Front-end code edit data:

##############################

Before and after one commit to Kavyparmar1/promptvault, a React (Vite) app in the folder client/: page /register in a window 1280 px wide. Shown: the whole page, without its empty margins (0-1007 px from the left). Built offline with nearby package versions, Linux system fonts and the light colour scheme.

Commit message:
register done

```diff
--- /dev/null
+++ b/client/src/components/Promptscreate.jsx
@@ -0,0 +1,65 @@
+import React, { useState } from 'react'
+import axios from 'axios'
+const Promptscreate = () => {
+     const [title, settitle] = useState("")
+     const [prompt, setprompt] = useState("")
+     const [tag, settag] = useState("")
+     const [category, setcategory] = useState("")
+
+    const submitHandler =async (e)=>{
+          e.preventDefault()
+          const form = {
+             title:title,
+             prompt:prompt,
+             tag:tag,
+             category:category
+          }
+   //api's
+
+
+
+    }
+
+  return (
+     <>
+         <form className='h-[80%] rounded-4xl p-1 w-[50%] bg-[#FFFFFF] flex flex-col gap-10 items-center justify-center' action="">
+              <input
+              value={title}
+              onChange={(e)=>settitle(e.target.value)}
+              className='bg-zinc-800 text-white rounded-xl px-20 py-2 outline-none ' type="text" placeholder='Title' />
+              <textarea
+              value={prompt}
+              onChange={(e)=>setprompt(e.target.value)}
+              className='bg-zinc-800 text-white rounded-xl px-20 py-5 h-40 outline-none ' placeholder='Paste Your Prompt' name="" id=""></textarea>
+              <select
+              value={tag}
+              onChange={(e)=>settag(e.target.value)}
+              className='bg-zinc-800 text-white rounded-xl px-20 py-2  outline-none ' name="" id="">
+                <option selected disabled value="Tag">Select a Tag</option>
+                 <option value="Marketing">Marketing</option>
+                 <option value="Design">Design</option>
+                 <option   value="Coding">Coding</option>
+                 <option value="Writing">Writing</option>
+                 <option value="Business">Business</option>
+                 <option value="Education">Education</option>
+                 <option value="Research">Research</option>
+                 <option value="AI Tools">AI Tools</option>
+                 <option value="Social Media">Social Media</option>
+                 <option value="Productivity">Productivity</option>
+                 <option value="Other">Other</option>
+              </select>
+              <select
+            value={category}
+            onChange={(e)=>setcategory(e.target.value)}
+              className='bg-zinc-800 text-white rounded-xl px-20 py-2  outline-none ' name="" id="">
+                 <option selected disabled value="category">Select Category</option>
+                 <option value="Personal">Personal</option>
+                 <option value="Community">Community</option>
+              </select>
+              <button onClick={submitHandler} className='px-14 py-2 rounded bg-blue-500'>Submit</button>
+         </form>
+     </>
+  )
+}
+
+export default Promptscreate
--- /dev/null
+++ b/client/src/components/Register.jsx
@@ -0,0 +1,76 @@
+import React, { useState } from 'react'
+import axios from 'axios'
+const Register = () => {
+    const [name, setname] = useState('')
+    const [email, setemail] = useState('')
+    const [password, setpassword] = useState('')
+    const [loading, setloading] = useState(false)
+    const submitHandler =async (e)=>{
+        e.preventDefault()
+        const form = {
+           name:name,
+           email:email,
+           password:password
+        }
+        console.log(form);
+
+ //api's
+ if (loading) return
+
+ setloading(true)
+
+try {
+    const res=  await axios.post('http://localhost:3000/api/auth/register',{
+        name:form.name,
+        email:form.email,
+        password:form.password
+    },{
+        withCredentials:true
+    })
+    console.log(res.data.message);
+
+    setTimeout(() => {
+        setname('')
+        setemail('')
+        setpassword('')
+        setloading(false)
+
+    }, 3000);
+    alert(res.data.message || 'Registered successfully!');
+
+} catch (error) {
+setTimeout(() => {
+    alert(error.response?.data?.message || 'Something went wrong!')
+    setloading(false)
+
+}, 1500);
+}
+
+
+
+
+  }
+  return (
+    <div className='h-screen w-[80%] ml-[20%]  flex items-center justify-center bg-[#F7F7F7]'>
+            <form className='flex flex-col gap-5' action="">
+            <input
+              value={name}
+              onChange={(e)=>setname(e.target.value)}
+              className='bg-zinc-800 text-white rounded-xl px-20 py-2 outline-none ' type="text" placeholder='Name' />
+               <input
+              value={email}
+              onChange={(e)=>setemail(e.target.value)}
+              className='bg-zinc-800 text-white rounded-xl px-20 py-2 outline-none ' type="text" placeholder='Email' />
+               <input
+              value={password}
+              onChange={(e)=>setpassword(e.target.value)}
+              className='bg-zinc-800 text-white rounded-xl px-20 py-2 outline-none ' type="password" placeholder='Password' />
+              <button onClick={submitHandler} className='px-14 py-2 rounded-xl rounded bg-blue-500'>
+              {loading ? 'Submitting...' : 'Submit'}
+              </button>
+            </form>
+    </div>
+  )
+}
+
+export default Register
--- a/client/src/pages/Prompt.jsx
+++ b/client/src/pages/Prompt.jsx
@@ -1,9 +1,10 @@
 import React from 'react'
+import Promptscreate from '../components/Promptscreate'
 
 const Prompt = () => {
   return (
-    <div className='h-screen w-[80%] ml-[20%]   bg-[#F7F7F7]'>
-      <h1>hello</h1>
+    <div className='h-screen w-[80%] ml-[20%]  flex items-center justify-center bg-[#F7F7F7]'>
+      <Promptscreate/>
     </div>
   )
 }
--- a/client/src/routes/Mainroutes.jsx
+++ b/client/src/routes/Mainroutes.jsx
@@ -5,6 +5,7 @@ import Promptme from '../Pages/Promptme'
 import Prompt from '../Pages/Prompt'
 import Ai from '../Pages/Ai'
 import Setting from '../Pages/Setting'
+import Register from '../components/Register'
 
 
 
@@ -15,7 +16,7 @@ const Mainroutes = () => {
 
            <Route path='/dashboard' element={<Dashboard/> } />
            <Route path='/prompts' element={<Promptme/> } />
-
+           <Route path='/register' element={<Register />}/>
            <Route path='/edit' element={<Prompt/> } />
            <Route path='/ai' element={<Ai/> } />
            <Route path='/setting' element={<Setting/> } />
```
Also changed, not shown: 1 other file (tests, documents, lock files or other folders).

##############################

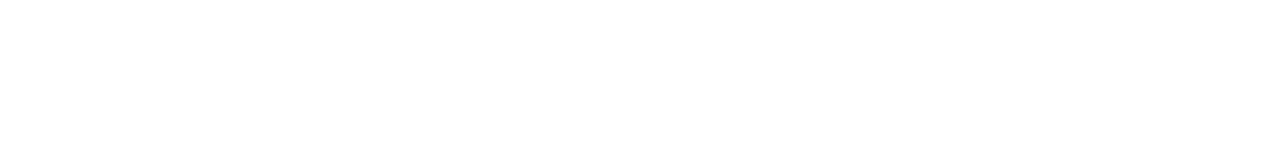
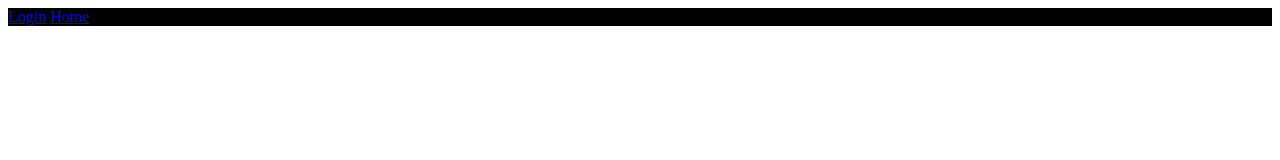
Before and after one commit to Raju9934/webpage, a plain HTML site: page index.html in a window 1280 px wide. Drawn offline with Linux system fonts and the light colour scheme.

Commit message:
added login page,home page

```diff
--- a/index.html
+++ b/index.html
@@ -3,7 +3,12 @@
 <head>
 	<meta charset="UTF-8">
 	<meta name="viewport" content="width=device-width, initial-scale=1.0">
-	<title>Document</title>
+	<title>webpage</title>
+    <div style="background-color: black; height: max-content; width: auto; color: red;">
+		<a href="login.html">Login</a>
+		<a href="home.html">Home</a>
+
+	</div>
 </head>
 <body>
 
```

##############################

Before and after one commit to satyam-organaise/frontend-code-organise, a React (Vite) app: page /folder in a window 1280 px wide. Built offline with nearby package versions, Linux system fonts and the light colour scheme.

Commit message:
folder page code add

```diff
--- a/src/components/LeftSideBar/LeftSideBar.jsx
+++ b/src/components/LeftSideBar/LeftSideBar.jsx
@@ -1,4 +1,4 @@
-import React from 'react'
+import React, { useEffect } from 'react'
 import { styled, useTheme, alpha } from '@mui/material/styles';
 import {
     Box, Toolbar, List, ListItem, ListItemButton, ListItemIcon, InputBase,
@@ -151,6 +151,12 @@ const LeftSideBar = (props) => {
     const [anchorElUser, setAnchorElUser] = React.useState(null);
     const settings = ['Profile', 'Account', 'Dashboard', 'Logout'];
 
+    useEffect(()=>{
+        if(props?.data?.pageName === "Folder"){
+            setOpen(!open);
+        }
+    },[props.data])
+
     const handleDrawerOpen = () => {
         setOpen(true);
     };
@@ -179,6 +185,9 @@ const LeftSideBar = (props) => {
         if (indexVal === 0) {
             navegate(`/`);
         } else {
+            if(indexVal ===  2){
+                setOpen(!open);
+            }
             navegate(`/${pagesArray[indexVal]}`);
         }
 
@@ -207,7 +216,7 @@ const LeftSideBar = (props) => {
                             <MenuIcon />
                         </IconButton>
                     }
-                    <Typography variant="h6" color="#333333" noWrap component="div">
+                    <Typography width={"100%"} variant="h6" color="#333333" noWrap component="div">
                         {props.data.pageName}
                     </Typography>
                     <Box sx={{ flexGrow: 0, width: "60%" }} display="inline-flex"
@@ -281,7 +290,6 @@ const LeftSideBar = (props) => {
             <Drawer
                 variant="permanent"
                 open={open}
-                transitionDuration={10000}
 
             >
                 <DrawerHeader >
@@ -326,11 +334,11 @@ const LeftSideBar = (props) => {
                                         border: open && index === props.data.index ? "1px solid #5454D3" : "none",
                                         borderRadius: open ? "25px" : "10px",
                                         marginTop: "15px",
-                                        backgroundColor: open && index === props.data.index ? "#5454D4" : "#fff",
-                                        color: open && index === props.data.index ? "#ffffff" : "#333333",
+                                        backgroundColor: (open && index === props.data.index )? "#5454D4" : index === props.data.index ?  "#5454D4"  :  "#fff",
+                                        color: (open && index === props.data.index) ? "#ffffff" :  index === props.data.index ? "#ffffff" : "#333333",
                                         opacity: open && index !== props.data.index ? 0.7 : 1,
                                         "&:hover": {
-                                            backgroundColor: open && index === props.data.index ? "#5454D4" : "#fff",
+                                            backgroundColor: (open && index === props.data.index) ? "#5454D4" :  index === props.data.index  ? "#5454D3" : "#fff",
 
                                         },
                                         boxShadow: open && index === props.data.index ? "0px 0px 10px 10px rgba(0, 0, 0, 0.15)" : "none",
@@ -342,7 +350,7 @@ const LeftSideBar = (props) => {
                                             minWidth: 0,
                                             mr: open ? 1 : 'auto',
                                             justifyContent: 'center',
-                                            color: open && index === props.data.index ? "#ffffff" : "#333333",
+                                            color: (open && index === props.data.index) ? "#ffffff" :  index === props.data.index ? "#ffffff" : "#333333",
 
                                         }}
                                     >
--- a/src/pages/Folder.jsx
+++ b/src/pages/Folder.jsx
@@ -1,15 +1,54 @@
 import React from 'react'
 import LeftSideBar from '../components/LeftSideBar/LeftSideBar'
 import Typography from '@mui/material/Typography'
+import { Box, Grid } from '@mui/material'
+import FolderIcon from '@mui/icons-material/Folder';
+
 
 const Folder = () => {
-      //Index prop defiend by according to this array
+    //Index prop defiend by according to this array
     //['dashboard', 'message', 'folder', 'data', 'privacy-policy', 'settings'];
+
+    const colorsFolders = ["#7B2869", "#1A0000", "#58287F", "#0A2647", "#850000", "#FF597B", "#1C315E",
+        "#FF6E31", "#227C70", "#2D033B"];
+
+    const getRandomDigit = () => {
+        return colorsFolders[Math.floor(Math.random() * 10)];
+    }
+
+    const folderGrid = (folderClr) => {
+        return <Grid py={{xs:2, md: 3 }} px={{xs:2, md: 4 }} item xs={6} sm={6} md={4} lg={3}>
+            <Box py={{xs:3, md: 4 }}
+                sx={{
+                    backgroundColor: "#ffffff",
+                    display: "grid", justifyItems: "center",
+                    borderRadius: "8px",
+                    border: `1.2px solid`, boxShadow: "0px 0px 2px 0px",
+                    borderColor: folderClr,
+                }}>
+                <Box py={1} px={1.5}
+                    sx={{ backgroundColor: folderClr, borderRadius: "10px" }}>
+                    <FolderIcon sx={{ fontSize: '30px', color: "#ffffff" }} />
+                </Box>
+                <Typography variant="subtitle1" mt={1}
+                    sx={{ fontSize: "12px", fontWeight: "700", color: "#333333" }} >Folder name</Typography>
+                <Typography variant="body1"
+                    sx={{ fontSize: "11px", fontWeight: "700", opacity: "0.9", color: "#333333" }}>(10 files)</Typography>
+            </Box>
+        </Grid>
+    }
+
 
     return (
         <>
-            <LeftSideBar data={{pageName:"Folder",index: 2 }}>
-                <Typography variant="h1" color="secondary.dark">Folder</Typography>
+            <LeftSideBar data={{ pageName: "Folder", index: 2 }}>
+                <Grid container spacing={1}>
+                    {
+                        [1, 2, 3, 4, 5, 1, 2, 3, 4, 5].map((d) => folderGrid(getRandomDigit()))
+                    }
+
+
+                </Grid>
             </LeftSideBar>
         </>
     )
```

##############################

Filter the entries down to the lines that include the string "setemail".

* _RESPONSE_
+    const [email, setemail] = useState('')
+        setemail('')
+              onChange={(e)=>setemail(e.target.value)}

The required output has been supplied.